Check every line of the entries below for the word "column", and copy the ones that have it.

--- MATERIAL SUPPLIED Enclosed Below ---

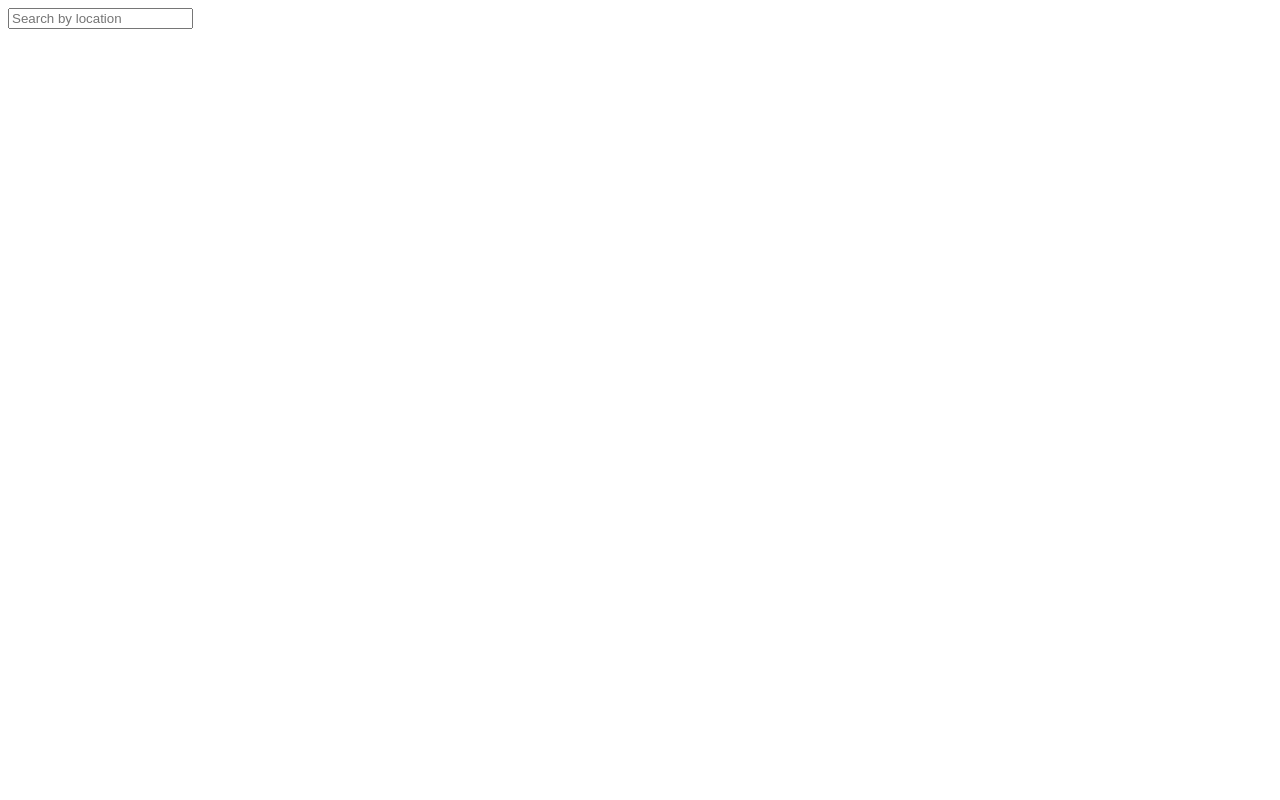
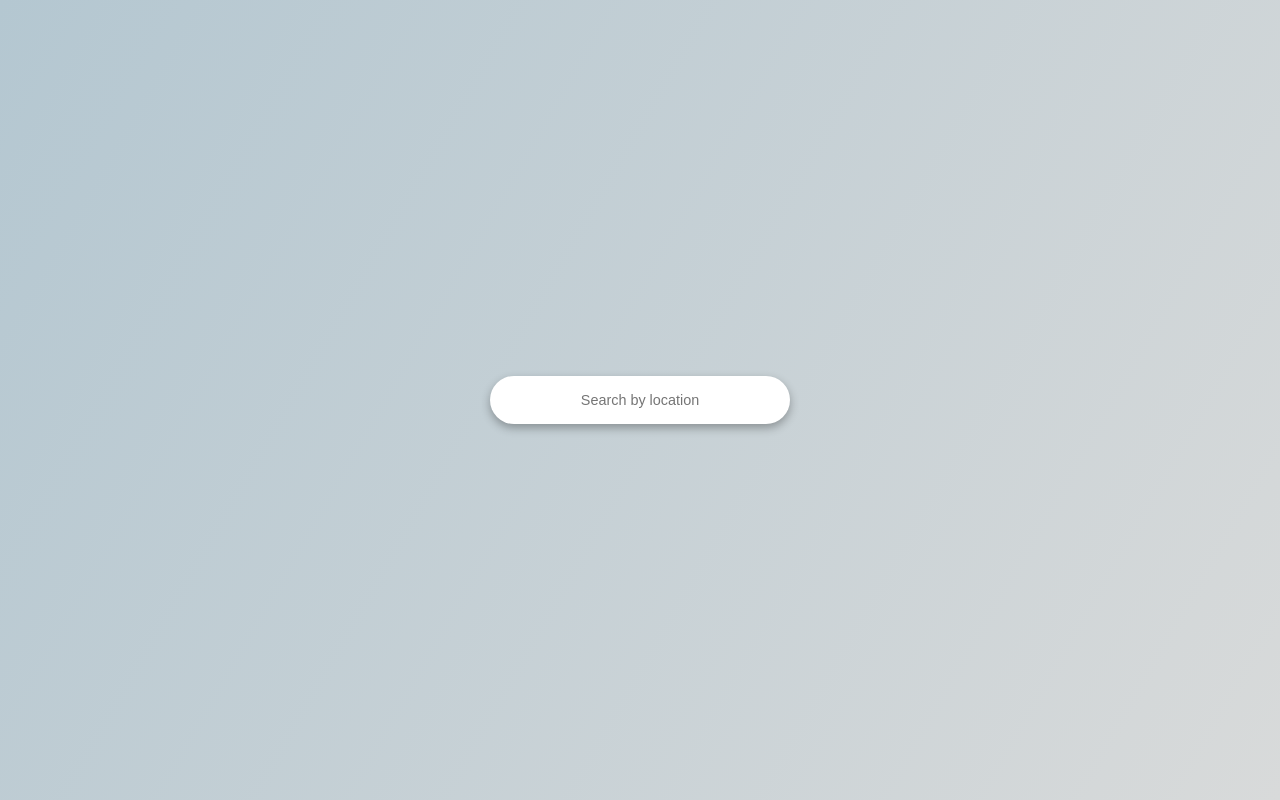
Before and after one commit to rafameyun/Weather-app-, a plain HTML site: page index.html in a window 1280 px wide. Drawn offline with Linux system fonts and the light colour scheme.

Commit message:
Added styles by SASS

```diff
--- a/css/main.css
+++ b/css/main.css
@@ -1 +1,61 @@
-/* No CSS *//*# sourceMappingURL=main.css.map */
+@import url("https://fonts.googleapis.com/css2?family=Poppins:wght@200;400;600&display=swap");
+input {
+  background-color: #fff;
+  border: none;
+  border-radius: 25px;
+  text-align: center;
+  -webkit-box-shadow: 0 4px 10px rgba(0, 0, 0, 0.3);
+          box-shadow: 0 4px 10px rgba(0, 0, 0, 0.3);
+  font-family: inherit;
+  font-size: 0.9rem;
+  padding: 1rem;
+  min-width: 300px;
+  outline-color: rgba(0, 0, 0, 0.2);
+}
+
+.weather {
+  font-size: 2rem;
+  text-align: center;
+}
+
+.weather h2 {
+  display: -webkit-box;
+  display: -ms-flexbox;
+  display: flex;
+  -webkit-box-align: center;
+      -ms-flex-align: center;
+          align-items: center;
+  margin-bottom: 0;
+  color: rgba(0, 0, 0, 0.75);
+}
+
+.weather small {
+  color: rgba(0, 0, 0, 0.75);
+  font-weight: bolder;
+}
+
+* {
+  -webkit-box-sizing: border-box;
+          box-sizing: border-box;
+}
+
+body {
+  background: linear-gradient(300deg, #d8dada, #b4c7d1);
+  font-family: "Popins", sans-serif;
+  display: -webkit-box;
+  display: -ms-flexbox;
+  display: flex;
+  -webkit-box-orient: vertical;
+  -webkit-box-direction: normal;
+      -ms-flex-direction: column;
+          flex-direction: column;
+  -webkit-box-align: center;
+      -ms-flex-align: center;
+          align-items: center;
+  -webkit-box-pack: center;
+      -ms-flex-pack: center;
+          justify-content: center;
+  margin: 0;
+  min-height: 100vh;
+}
+/*# sourceMappingURL=main.css.map */
```
Also changed, not shown: 1 other file.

--- End of Enclosed MATERIAL SUPPLIED ---

== ANSWER BELOW ==
+      -ms-flex-direction: column;
+          flex-direction: column;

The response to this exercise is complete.